The former Gazette editor, who died in April at age 90, was passionate about all things Haverhill. But the poetry of a long-ago Gazette editor, John Greenleaf Whittier, held a special place in his heart.
Gallagher wrote often of the Haverhill-born poet and worked to keep his memory and his poetry alive among new generations of Haverhill school children.
More than 20 years ago, Gallagher organized a ceremony to honor Whittier and childhood sweetheart Lydia Ayer. Each year, a group of fifth-graders studies Whittier's poem "In School-days" then makes a pilgrimage to Walnut Ceremony to recite the poem and place flowers at Ayer's grave.
In the poem, set more 40 years after Ayer's death at age 14, Whittier recalls the one-room schoolhouse they attended and the day both lingered after school. The little girl wanted to apologize for beating him in a school spelling bee — "Because, you know, I love you."
The ceremony was held again last Thursday, this time with a moment of silence for Gallagher.
Whittier's work and Gallagher's passion both live on.
In memory of both, we bring you the poem. It's about love, memory and loss.
By John Greenleaf Whittier
Still sits the school-house by the road,
A ragged beggar sleeping;
Around it still the sumachs grow,
And blackberry-vines are creeping.
Within, the master's desk is seen,
Deep scarred by raps official;
The warping floor, the battered seats,
The jack-knife's carved initial;
The charcoal frescos on its wall;
Its door's worn sill, betraying
The feet that, creeping slow to school,
Went storming out to playing!
Long years ago a winter sun
Shone over it at setting;
Lit up its western window-panes,
And low eaves' icy fretting.
It touched the tangled golden curls,
And brown eyes full of grieving,
Of one who still her steps delayed
When all the school were leaving.
For near her stood the little boy
Her childish favor singled:
His cap pulled low upon a face
Where pride and shame were mingled.
Pushing with restless feet the snow

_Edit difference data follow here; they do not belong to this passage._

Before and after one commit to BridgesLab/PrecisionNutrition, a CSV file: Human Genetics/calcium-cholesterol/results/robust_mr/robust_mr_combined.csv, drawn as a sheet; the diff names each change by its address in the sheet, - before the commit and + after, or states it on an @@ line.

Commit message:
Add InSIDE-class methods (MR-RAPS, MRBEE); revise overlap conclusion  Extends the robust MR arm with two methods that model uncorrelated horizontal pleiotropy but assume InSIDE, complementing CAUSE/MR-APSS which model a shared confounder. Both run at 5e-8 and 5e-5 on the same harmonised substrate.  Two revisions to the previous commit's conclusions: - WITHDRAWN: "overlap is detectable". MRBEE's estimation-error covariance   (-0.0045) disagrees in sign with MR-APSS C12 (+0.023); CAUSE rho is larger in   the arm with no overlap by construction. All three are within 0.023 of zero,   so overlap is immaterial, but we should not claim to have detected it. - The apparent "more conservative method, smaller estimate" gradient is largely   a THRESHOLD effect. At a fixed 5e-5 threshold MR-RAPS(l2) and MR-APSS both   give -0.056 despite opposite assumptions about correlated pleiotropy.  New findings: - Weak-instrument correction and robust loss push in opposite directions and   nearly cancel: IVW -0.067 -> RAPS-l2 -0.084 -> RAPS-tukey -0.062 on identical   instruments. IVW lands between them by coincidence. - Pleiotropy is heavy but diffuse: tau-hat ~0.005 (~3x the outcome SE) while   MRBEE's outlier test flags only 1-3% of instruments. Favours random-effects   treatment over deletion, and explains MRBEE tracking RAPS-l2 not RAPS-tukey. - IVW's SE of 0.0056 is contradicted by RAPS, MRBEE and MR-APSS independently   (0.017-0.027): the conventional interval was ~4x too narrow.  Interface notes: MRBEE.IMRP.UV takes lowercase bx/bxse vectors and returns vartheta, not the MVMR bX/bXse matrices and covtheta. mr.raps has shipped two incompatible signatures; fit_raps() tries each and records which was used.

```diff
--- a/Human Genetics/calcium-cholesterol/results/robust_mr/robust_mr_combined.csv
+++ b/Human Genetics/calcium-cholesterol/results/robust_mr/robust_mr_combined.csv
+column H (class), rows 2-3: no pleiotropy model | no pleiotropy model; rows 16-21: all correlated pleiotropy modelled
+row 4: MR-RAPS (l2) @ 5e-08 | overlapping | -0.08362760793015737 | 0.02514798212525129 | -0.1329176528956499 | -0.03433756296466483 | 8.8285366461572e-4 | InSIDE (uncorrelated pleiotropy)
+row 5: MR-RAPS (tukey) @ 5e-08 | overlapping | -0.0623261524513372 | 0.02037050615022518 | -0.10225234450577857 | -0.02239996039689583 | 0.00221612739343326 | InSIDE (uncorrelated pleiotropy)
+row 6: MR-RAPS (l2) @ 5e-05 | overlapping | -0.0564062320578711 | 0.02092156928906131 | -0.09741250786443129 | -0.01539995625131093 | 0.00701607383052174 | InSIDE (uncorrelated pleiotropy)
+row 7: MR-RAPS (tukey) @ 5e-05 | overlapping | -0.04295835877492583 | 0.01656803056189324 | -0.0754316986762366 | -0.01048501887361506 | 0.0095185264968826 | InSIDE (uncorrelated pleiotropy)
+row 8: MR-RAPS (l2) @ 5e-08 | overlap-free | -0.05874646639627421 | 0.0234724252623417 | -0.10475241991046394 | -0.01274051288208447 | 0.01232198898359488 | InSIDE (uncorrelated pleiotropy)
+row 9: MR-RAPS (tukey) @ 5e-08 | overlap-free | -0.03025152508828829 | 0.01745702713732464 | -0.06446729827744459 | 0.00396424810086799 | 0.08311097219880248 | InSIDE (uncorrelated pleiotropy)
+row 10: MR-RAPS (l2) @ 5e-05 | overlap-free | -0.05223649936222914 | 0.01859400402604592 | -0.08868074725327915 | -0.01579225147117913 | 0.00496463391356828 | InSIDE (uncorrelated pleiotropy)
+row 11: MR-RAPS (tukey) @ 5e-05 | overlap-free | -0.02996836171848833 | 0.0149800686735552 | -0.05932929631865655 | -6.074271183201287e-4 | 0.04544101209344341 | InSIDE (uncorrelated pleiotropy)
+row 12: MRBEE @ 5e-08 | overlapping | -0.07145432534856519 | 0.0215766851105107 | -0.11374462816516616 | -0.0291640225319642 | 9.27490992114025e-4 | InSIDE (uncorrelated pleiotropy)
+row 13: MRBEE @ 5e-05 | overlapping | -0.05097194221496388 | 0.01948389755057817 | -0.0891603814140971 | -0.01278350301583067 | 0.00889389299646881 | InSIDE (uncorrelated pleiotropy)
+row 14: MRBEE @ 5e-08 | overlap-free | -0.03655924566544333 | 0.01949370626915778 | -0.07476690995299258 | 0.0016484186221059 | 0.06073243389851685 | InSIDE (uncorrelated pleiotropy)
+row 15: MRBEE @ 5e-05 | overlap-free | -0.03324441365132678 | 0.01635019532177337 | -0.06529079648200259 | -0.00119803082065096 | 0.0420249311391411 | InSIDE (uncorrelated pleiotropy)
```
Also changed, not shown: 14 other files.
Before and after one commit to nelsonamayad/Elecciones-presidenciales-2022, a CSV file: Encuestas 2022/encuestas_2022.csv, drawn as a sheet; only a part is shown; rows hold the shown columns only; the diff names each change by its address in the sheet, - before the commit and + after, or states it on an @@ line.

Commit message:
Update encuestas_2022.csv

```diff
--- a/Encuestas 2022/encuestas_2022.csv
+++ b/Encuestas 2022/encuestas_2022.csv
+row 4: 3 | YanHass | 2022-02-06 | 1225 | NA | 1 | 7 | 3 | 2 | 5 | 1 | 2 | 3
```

To right and left, he lingered;—
As restlessly her tiny hands
The blue-checked apron fingered.
He saw her lift her eyes; he felt
The soft hand's light caressing,
And heard the tremble of her voice,
As if a fault confessing.
"I'm sorry that I spelt the word:
I hate to go above you,
Because,"—the brown eyes lower fell,—
"Because, you see, I love you!"
Still memory to a gray-haired man
That sweet child-face is showing.
Dear girl! the grasses on her grave
Have forty years been growing!
He lives to learn, in life's hard school,
How few who pass above him
Lament their triumph and his loss,
Like her,—because they love him.